→ **About this exercise**: Among the entries below, determine how many lines contain the word "part" and state only that figure.

→ **Modification records**:
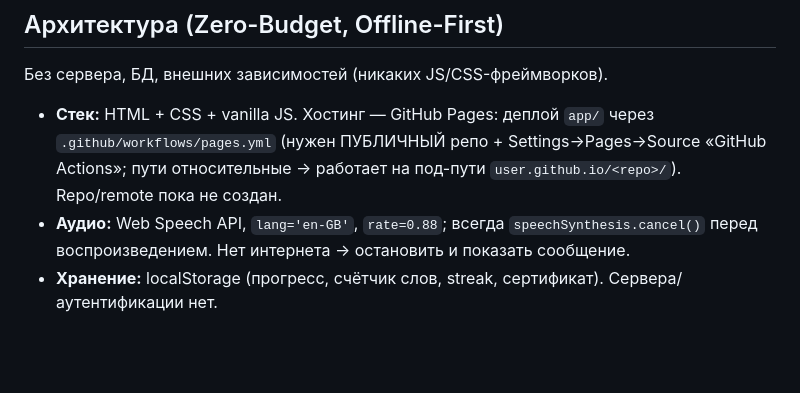
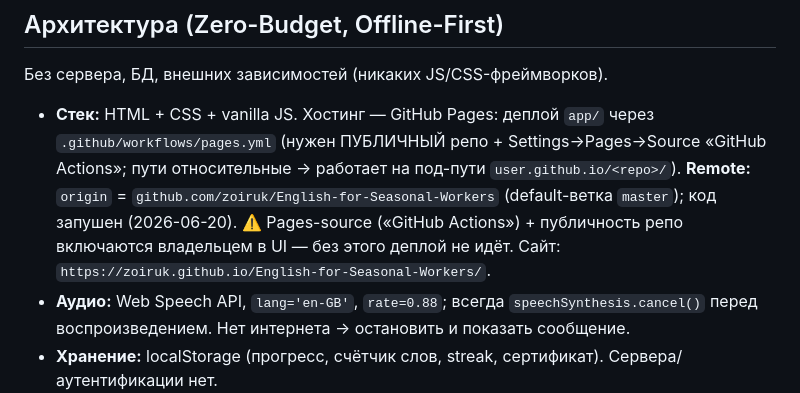
Before and after one commit to zoiruk/English-for-Seasonal-Workers, a Markdown page: CLAUDE.md, the part around the change. GitHub-like rendering; blank space fills up the shorter version.

```diff
--- a/CLAUDE.md
+++ b/CLAUDE.md
@@ -159,7 +159,10 @@ L1–L15 готовы (🎉 **курс A0–A1 ПОЛОН, 15/15**), аудит
 
 - **Стек:** HTML + CSS + vanilla JS. Хостинг — GitHub Pages: деплой `app/` через
   `.github/workflows/pages.yml` (нужен ПУБЛИЧНЫЙ репо + Settings→Pages→Source «GitHub Actions»;
-  пути относительные → работает на под-пути `user.github.io/<repo>/`). Repo/remote пока не создан.
+  пути относительные → работает на под-пути `user.github.io/<repo>/`). **Remote:** `origin` =
+  `github.com/zoiruk/English-for-Seasonal-Workers` (default-ветка `master`); код запушен (2026-06-20).
+  ⚠️ Pages-source («GitHub Actions») + публичность репо включаются владельцем в UI — без этого деплой не идёт.
+  Сайт: `https://zoiruk.github.io/English-for-Seasonal-Workers/`.
 - **Аудио:** Web Speech API, `lang='en-GB'`, `rate=0.88`; всегда `speechSynthesis.cancel()` перед
   воспроизведением. Нет интернета → остановить и показать сообщение.
 - **Хранение:** localStorage (прогресс, счётчик слов, streak, сертификат). Сервера/аутентификации нет.
```
Also changed, not shown: STATE.md (+5 -1 lines).
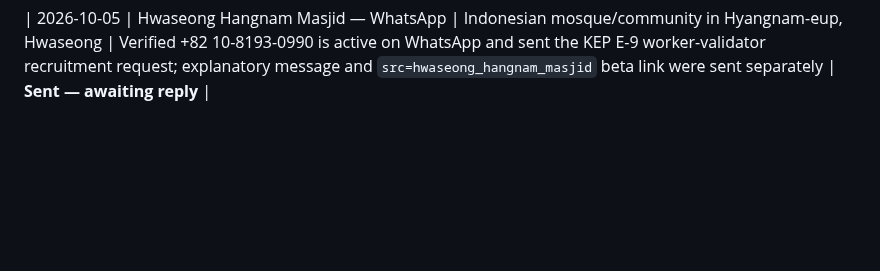
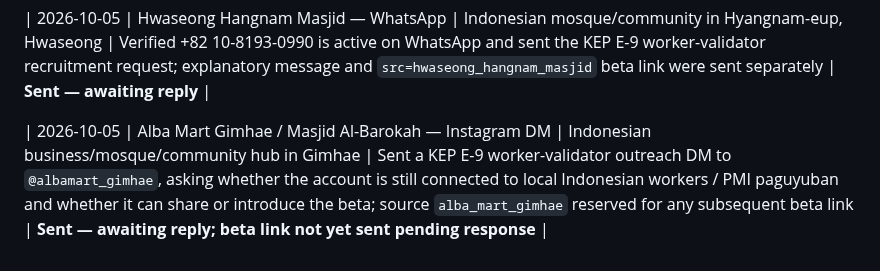
Before and after one commit to modernsnc2022-ai/Korea-Employment-Passport, a Markdown page: recruitment/OUTREACH_LOG.md, the part around the change. GitHub-like rendering; blank space fills up the shorter version.

Commit message:
Record Alba Mart Gimhae Instagram outreach

```diff
--- a/recruitment/OUTREACH_LOG.md
+++ b/recruitment/OUTREACH_LOG.md
@@ -107,3 +107,5 @@ Rule: no unsolicited commercial advertising; request admin permission where grou
 | 2026-10-05 | Masjid Nurul Hidayah Anseong — WhatsApp probe | Indonesian KMI mosque/community in Anseong | Tested published number +82 10-6464-4091 in WhatsApp | **Invalid — no WhatsApp search result; retire direct-number route and do not retry** |
 
 | 2026-10-05 | Hwaseong Hangnam Masjid — WhatsApp | Indonesian mosque/community in Hyangnam-eup, Hwaseong | Verified +82 10-8193-0990 is active on WhatsApp and sent the KEP E-9 worker-validator recruitment request; explanatory message and `src=hwaseong_hangnam_masjid` beta link were sent separately | **Sent — awaiting reply** |
+
+| 2026-10-05 | Alba Mart Gimhae / Masjid Al-Barokah — Instagram DM | Indonesian business/mosque/community hub in Gimhae | Sent a KEP E-9 worker-validator outreach DM to `@albamart_gimhae`, asking whether the account is still connected to local Indonesian workers / PMI paguyuban and whether it can share or introduce the beta; source `alba_mart_gimhae` reserved for any subsequent beta link | **Sent — awaiting reply; beta link not yet sent pending response** |
```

→ **Exercise solution**: 2